With a wealth of information available at our fingertips via the internet, it is easy to think that you have everything you need to learn a craft and develop your skills right in your own home. There are YouTube videos covering every subject you could think of and plenty more besides. There are Facebook groups full of willing members to answer your questions, websites (like this one!) packed with information, On-line shops bursting with downloadable tutorials and digital magazines. Why venture out at all?
I have now completed a full year of teaching at workshops, so I feel I am well placed to answer that question.
With only a single glance an experienced teacher will be able to tell you what you are doing wrong. Often it is something as simple as the way the kumihimo disk is being held or stray fingers interfering with the weight. If a mistake occurs the teacher will be able to rectify it and put you back on track. How many UFOs (unfinished objects) are lurking in your craft area because you hit a problem and didn’t know how to proceed? Perhaps you have special requirements, such as making a design extra large, childsize or need a particular clasp. A teacher will be able to advise you in a way that a video never can!
Jewellery making can be a solitary business. For most of the time that is a good thing and I always come up with my best ideas when I am completely alone. However, finding yourself in a room full of like minded people is both stimulating and reassuring. During a workshop people may struggle or suceed with different aspects of the project. Some people will need more help than others and everyone will work at a different pace, but a good teacher will be able to make sure that everyone feels a sense of achievement by the end of the workshop. Some very good friendships have started in workshops, so don’t be shy to swap details with others at the end.
Workshop teachers will usually be very experienced in all aspects of their type of jewellery making and probably have a good grounding in many other types as well. A lot of thought and hard work goes into designing the workshop and a well written hand out will usually be provided. A biography will usually be supplied and the tutor may well be known from magazines, books or television. All of this means that you can be assured of the quality of the information you are being given. However, anyone at all can post a YouTube video or give advice in forums and groups and I am often surprised and disappointed by the bad advice I see on offer.
Workshops fall into two categories, those that supply the materials as part of the cost of the workshop and those that provide a list of materials. Most of those that fall into the second category take place in bead shops, where all the materials can be purchased. Either way, you will be learning the technique using the correct cords, beads and disk. Too many projects fail at home because incorrect materials are used. Once you have learnt the technque in a workshop you can experiment with alternative materials you may have to hand, knowing how they should perform.

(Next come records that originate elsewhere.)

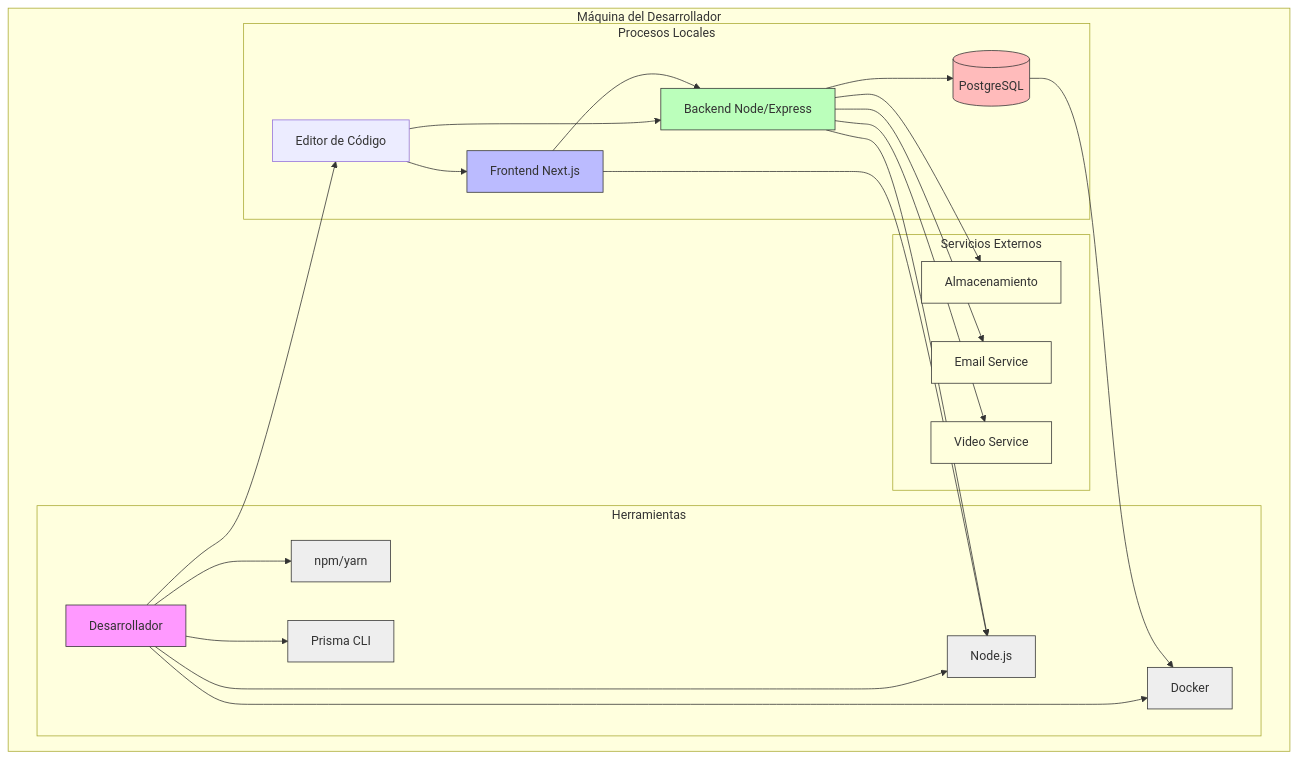
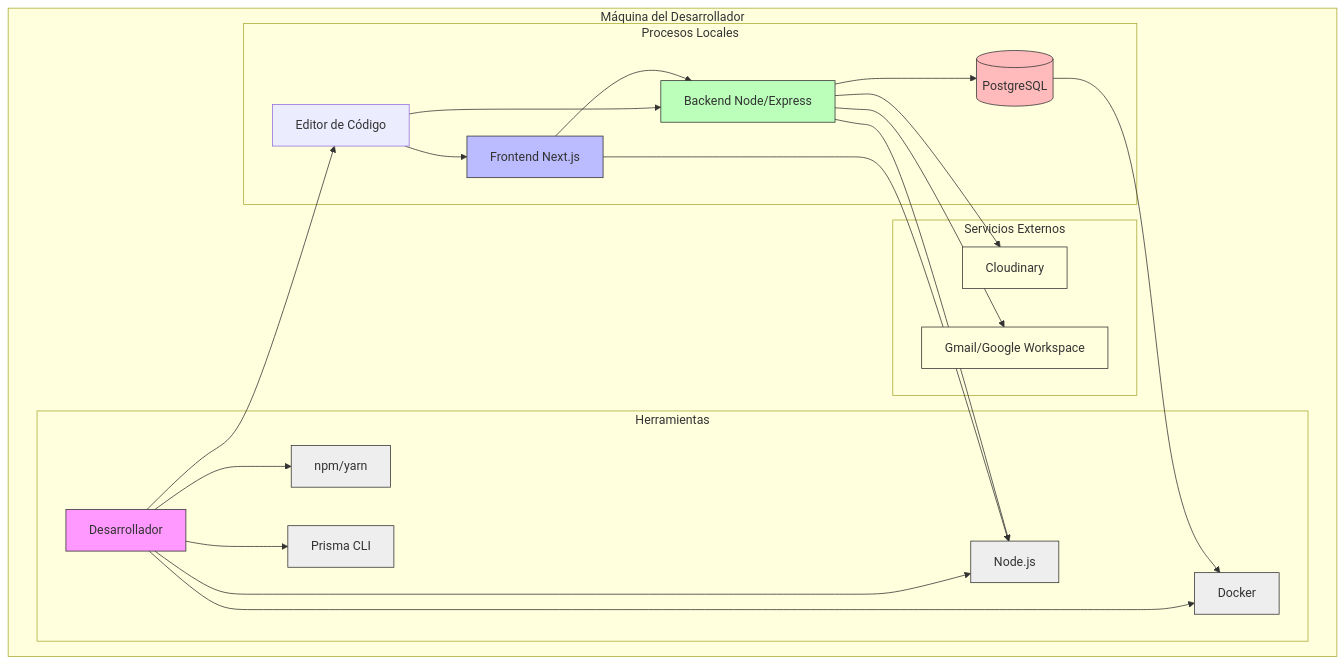
One commit to loretops/finalproject-LPS changed the first of 2 diagrams in readme.md. Above: the diagram before and after it, drawn with Mermaid. The commit also changed other lines of this file and 9 other files, not shown here.

````diff
--- a/readme.md
+++ b/readme.md
@@ -513,51 +512,48 @@
 ```mermaid
 graph TD
     subgraph "Máquina del Desarrollador"
         Dev[Desarrollador] --> CodeEditor[Editor de Código]
 
         subgraph "Procesos Locales"
             FrontendApp[Frontend Next.js] 
             BackendApp[Backend Node/Express]
             DB[(PostgreSQL)]
             CodeEditor --> FrontendApp
             CodeEditor --> BackendApp
             BackendApp --> DB
             FrontendApp --> BackendApp
         end
 
         subgraph "Servicios Externos"
-            ExtStorage[Almacenamiento]
-            ExtEmail[Email Service]
-            ExtVideo[Video Service]
+            ExtStorage[Cloudinary]
+            ExtEmail[Gmail/Google Workspace]
             BackendApp --> ExtStorage
             BackendApp --> ExtEmail
-            BackendApp --> ExtVideo
         end
 
         subgraph "Herramientas"
             NodeJS[Node.js]
             NPM[npm/yarn]
             Docker[Docker]
             PrismaCLI[Prisma CLI]
             Dev --> NodeJS
             Dev --> NPM
             Dev --> Docker
             Dev --> PrismaCLI
             FrontendApp --> NodeJS
             BackendApp --> NodeJS
             DB --> Docker
         end
     end
 
     style Dev fill:#f9f,stroke:#333
     style FrontendApp fill:#bbf,stroke:#333
     style BackendApp fill:#bfb,stroke:#333
     style DB fill:#fbb,stroke:#333
     style ExtStorage fill:#ffd,stroke:#333
     style ExtEmail fill:#ffd,stroke:#333
-    style ExtVideo fill:#ffd,stroke:#333
     style NodeJS fill:#eee,stroke:#333
     style NPM fill:#eee,stroke:#333
     style Docker fill:#eee,stroke:#333
     style PrismaCLI fill:#eee,stroke:#333
 ```
````
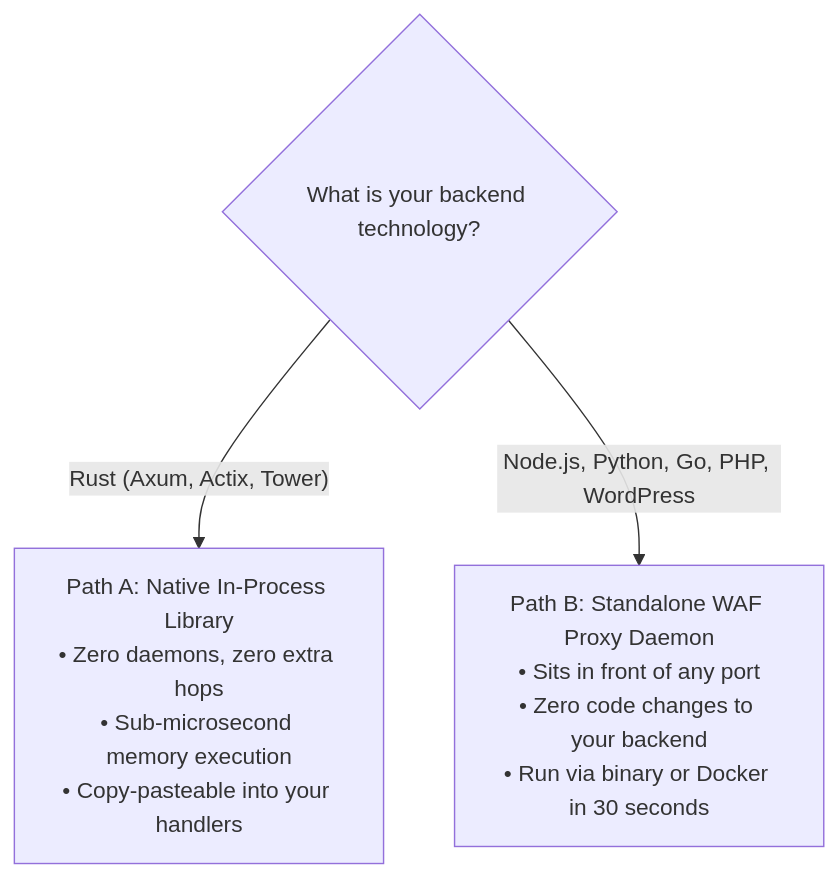
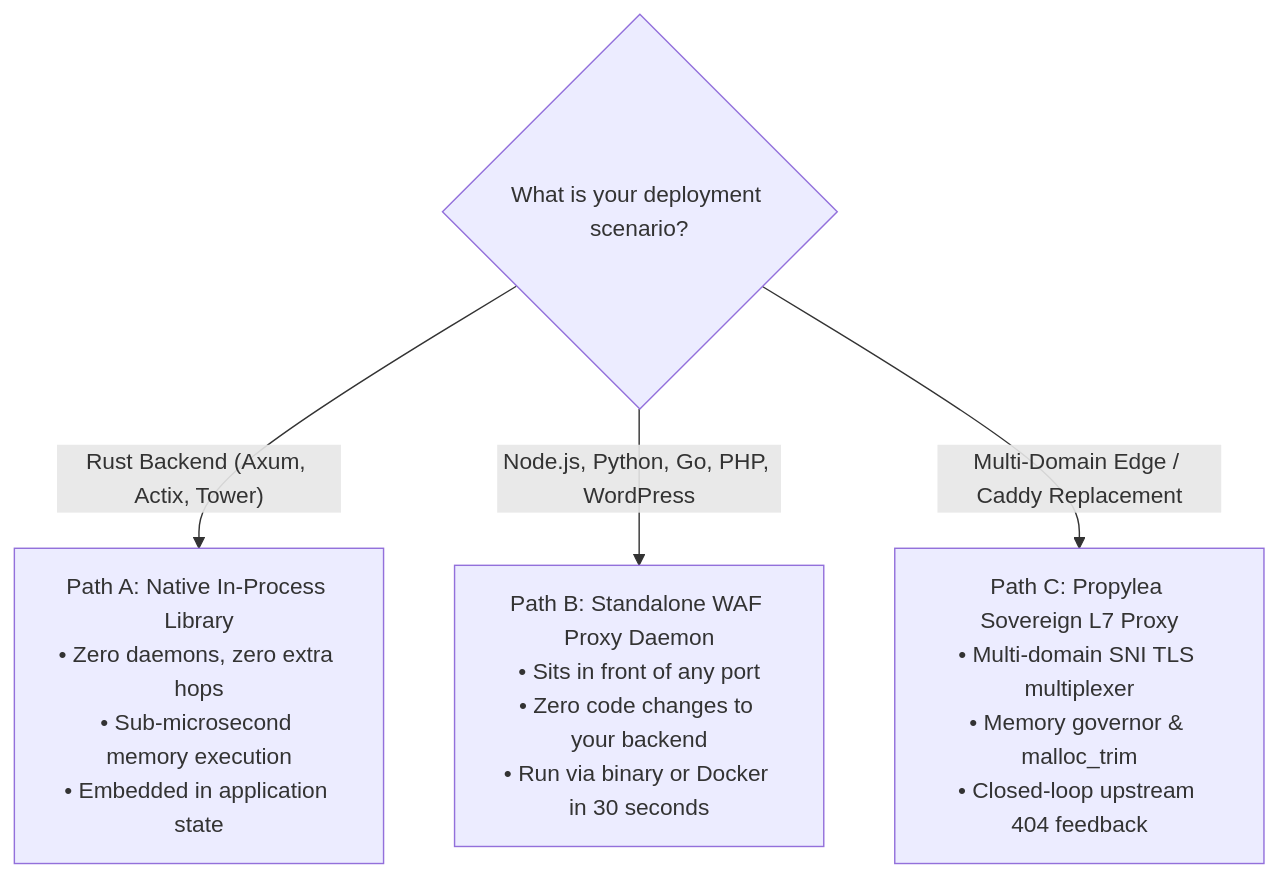
The first of 2 diagrams in docs/04_INTEGRATION_AND_FRAMEWORK_GUIDE.md (xuoxod/phylax), drawn with Mermaid before and after one commit. The commit also changed other lines of this file and 6 other files, not shown here.

Commit message:
docs: enrich defense architecture with non-overlapping enterprise diagrams and telemetry

````diff
--- a/docs/04_INTEGRATION_AND_FRAMEWORK_GUIDE.md
+++ b/docs/04_INTEGRATION_AND_FRAMEWORK_GUIDE.md
@@ -12,6 +12,7 @@
 ```mermaid
 flowchart TD
-    START{"What is your backend technology?"}
-    START -- "Rust (Axum, Actix, Tower)" --> RUST["Path A: Native In-Process Library<br/>• Zero daemons, zero extra hops<br/>• Sub-microsecond memory execution<br/>• Copy-pasteable into your handlers"]
+    START{"What is your deployment scenario?"}
+    START -- "Rust Backend (Axum, Actix, Tower)" --> RUST["Path A: Native In-Process Library<br/>• Zero daemons, zero extra hops<br/>• Sub-microsecond memory execution<br/>• Embedded in application state"]
     START -- "Node.js, Python, Go, PHP, WordPress" --> PROXY["Path B: Standalone WAF Proxy Daemon<br/>• Sits in front of any port<br/>• Zero code changes to your backend<br/>• Run via binary or Docker in 30 seconds"]
+    START -- "Multi-Domain Edge / Caddy Replacement" --> PROPYLEA["Path C: Propylea Sovereign L7 Proxy<br/>• Multi-domain SNI TLS multiplexer<br/>• Memory governor & malloc_trim<br/>• Closed-loop upstream 404 feedback"]
 ```
````
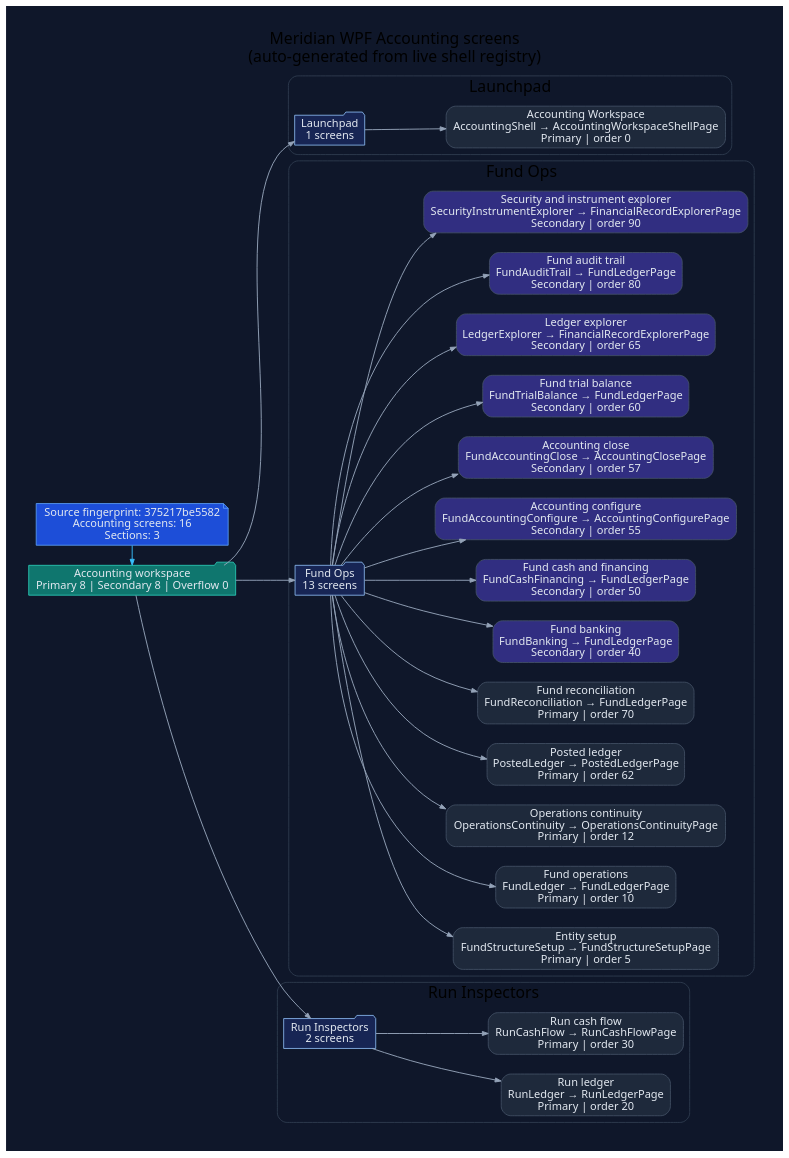
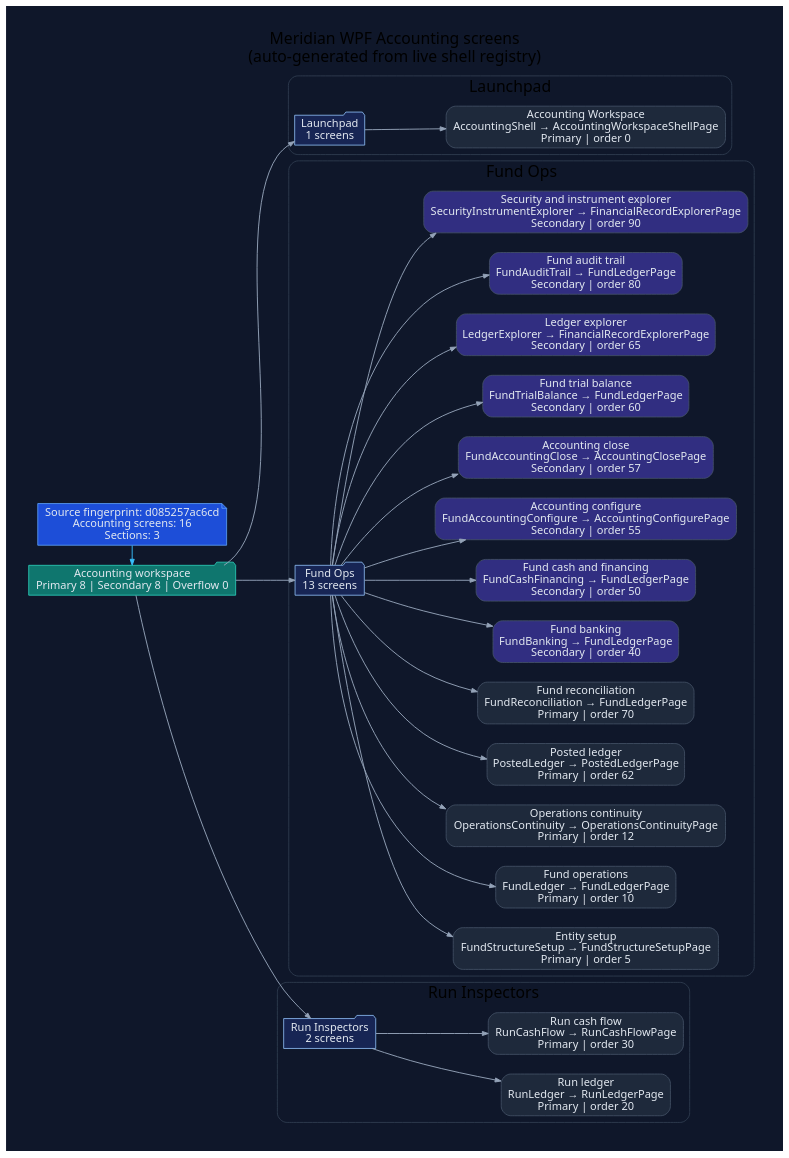
Before and after one commit to rodoHasArrived/Meridian-main: the diagram in docs/diagrams/ui-wpf-screens-accounting.dot, drawn with Graphviz. The commit also changed 191 other files, not shown here.

```diff
--- a/docs/diagrams/ui-wpf-screens-accounting.dot
+++ b/docs/diagrams/ui-wpf-screens-accounting.dot
@@ -1,82 +1,82 @@
 // -----------------------------------------------------------------------------
 // <auto-generated>
 // Generated by scripts/generate-diagrams.mjs.
 // Do not edit this file directly; update the WPF source files instead.
 // -----------------------------------------------------------------------------
 digraph WpfAccountingScreens {
   graph [
     rankdir=LR,
     labelloc=t,
     label="Meridian WPF Accounting screens\n(auto-generated from live shell registry)",
     fontname="Segoe UI",
     fontsize=20,
     pad=0.4,
     nodesep=0.35,
     ranksep=0.85,
     bgcolor="#0f172a"
   ];
   node [fontname="Segoe UI", shape=box, style="rounded,filled", color="#475569", fontcolor="#e2e8f0", fillcolor="#1e293b"];
   edge [fontname="Segoe UI", color="#94a3b8", penwidth=1.2, arrowsize=0.75];
 
-  generated [shape=note, fillcolor="#1d4ed8", color="#60a5fa", label="Source fingerprint: 375217be5582\nAccounting screens: 16\nSections: 3"];
+  generated [shape=note, fillcolor="#1d4ed8", color="#60a5fa", label="Source fingerprint: d085257ac6cd\nAccounting screens: 16\nSections: 3"];
   workspace [shape=folder, fillcolor="#0f766e", color="#2dd4bf", label="Accounting workspace\nPrimary 8 | Secondary 8 | Overflow 0"];
   generated -> workspace [color="#38bdf8"];
 
   subgraph cluster_section_1 {
     label="Launchpad";
     color="#334155";
     style="rounded";
     section_1 [shape=folder, fillcolor="#172554", color="#93c5fd", label="Launchpad\n1 screens"];
     workspace -> section_1;
     screen_AccountingShell [fillcolor="#1e293b", label="Accounting Workspace\nAccountingShell → AccountingWorkspaceShellPage\nPrimary | order 0"];
     section_1 -> screen_AccountingShell;
   }
 
   subgraph cluster_section_2 {
     label="Fund Ops";
     color="#334155";
     style="rounded";
     section_2 [shape=folder, fillcolor="#172554", color="#93c5fd", label="Fund Ops\n13 screens"];
     workspace -> section_2;
     screen_FundStructureSetup [fillcolor="#1e293b", label="Entity setup\nFundStructureSetup → FundStructureSetupPage\nPrimary | order 5"];
     section_2 -> screen_FundStructureSetup;
     screen_FundLedger [fillcolor="#1e293b", label="Fund operations\nFundLedger → FundLedgerPage\nPrimary | order 10"];
     section_2 -> screen_FundLedger;
     screen_OperationsContinuity [fillcolor="#1e293b", label="Operations continuity\nOperationsContinuity → OperationsContinuityPage\nPrimary | order 12"];
     section_2 -> screen_OperationsContinuity;
     screen_PostedLedger [fillcolor="#1e293b", label="Posted ledger\nPostedLedger → PostedLedgerPage\nPrimary | order 62"];
     section_2 -> screen_PostedLedger;
     screen_FundReconciliation [fillcolor="#1e293b", label="Fund reconciliation\nFundReconciliation → FundLedgerPage\nPrimary | order 70"];
     section_2 -> screen_FundReconciliation;
     screen_FundBanking [fillcolor="#312e81", label="Fund banking\nFundBanking → FundLedgerPage\nSecondary | order 40"];
     section_2 -> screen_FundBanking;
     screen_FundCashFinancing [fillcolor="#312e81", label="Fund cash and financing\nFundCashFinancing → FundLedgerPage\nSecondary | order 50"];
     section_2 -> screen_FundCashFinancing;
     screen_FundAccountingConfigure [fillcolor="#312e81", label="Accounting configure\nFundAccountingConfigure → AccountingConfigurePage\nSecondary | order 55"];
     section_2 -> screen_FundAccountingConfigure;
     screen_FundAccountingClose [fillcolor="#312e81", label="Accounting close\nFundAccountingClose → AccountingClosePage\nSecondary | order 57"];
     section_2 -> screen_FundAccountingClose;
     screen_FundTrialBalance [fillcolor="#312e81", label="Fund trial balance\nFundTrialBalance → FundLedgerPage\nSecondary | order 60"];
     section_2 -> screen_FundTrialBalance;
     screen_LedgerExplorer [fillcolor="#312e81", label="Ledger explorer\nLedgerExplorer → FinancialRecordExplorerPage\nSecondary | order 65"];
     section_2 -> screen_LedgerExplorer;
     screen_FundAuditTrail [fillcolor="#312e81", label="Fund audit trail\nFundAuditTrail → FundLedgerPage\nSecondary | order 80"];
     section_2 -> screen_FundAuditTrail;
     screen_SecurityInstrumentExplorer [fillcolor="#312e81", label="Security and instrument explorer\nSecurityInstrumentExplorer → FinancialRecordExplorerPage\nSecondary | order 90"];
     section_2 -> screen_SecurityInstrumentExplorer;
   }
 
   subgraph cluster_section_3 {
     label="Run Inspectors";
     color="#334155";
     style="rounded";
     section_3 [shape=folder, fillcolor="#172554", color="#93c5fd", label="Run Inspectors\n2 screens"];
     workspace -> section_3;
     screen_RunLedger [fillcolor="#1e293b", label="Run ledger\nRunLedger → RunLedgerPage\nPrimary | order 20"];
     section_3 -> screen_RunLedger;
     screen_RunCashFlow [fillcolor="#1e293b", label="Run cash flow\nRunCashFlow → RunCashFlowPage\nPrimary | order 30"];
     section_3 -> screen_RunCashFlow;
   }
 
   { rank=min; generated; workspace; }
 }
```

This is a very important part of a workshop, especially as many bead shops have had to close down. Attending a workshop can be a rare opportunity to shop in person. There is no substitute for seeing a bead with your own eyes. Too often internet purchases turn out to be a disappointment because the shade or dimensions of a bead are not what was expected. I often find inspiration for a new design simply by looking at beads in a shop. My advice is to come prepared and to save up a bit of money. Make a list of all the beads and cords you know you need. Also think about the new beads you may have seen advertised. There are so many new products coming onto the market all the time, but unless you have seen them it is impossible to know what they are really like. Arrive when the shop opens, so that you have the chance to look around before the workshop starts. Use the lunch break for a bit more shopping and to compare purchases with others. At the end of the workshop there will be a last chance to pick up a few more things before closing time.
Perhaps this is the most important reason of all. A workshop really is lots of fun. It is a good all-round day out and worth travelling long distances for. Many of the best workshop locations are in beautiful parts of the country and can be combined with a weekend away.
My programme of workshops runs throughout the year in various locations. These are the next two.
My next workshop is on Thursday 17th March at Stitchncraft in Dorset. It is an introductory class where I aim to set people on the right track with both plain and beaded braids and particular attention will be paid to tension, which is the key to good kumihimo. Stitchncraft is a particularly beautiful shop, located in converted farm buildings and set in pretty countryside. The shop has a cool and calm atmosphere and the huge range is beautifully displayed and organised. The workshop is spacious and comfortable with good lighting provided. There is ample parking. I come by train from London and am picked up from the nearest station. I am happy to share the ride with anyone coming that way!
The following workshop is on Saturday 2nd April at Spoilt Rotten Beads in Haddenham, Cambridgeshire. Again this is an introductory class where both plain and beaded kumihimo will be taught. It is suitable for both complete beginners and those who done some kumihimo. This class is always great fun. Spoilt Rotten Beads is located in a beautiful English village and the shop is brimming with everything you need and so much more. The workshop is calm and spacious with excellent lighting. I also travel from London by train for this workshop, so a lift could be available from the station if required.
The owners and staff at both of these shops are very helpful, enthusiastic and knowledgeable and both shops have full programmes of all sorts of interesting jewellery making workshops. Just click on the names to find out more.
Spoilt Rotten Beads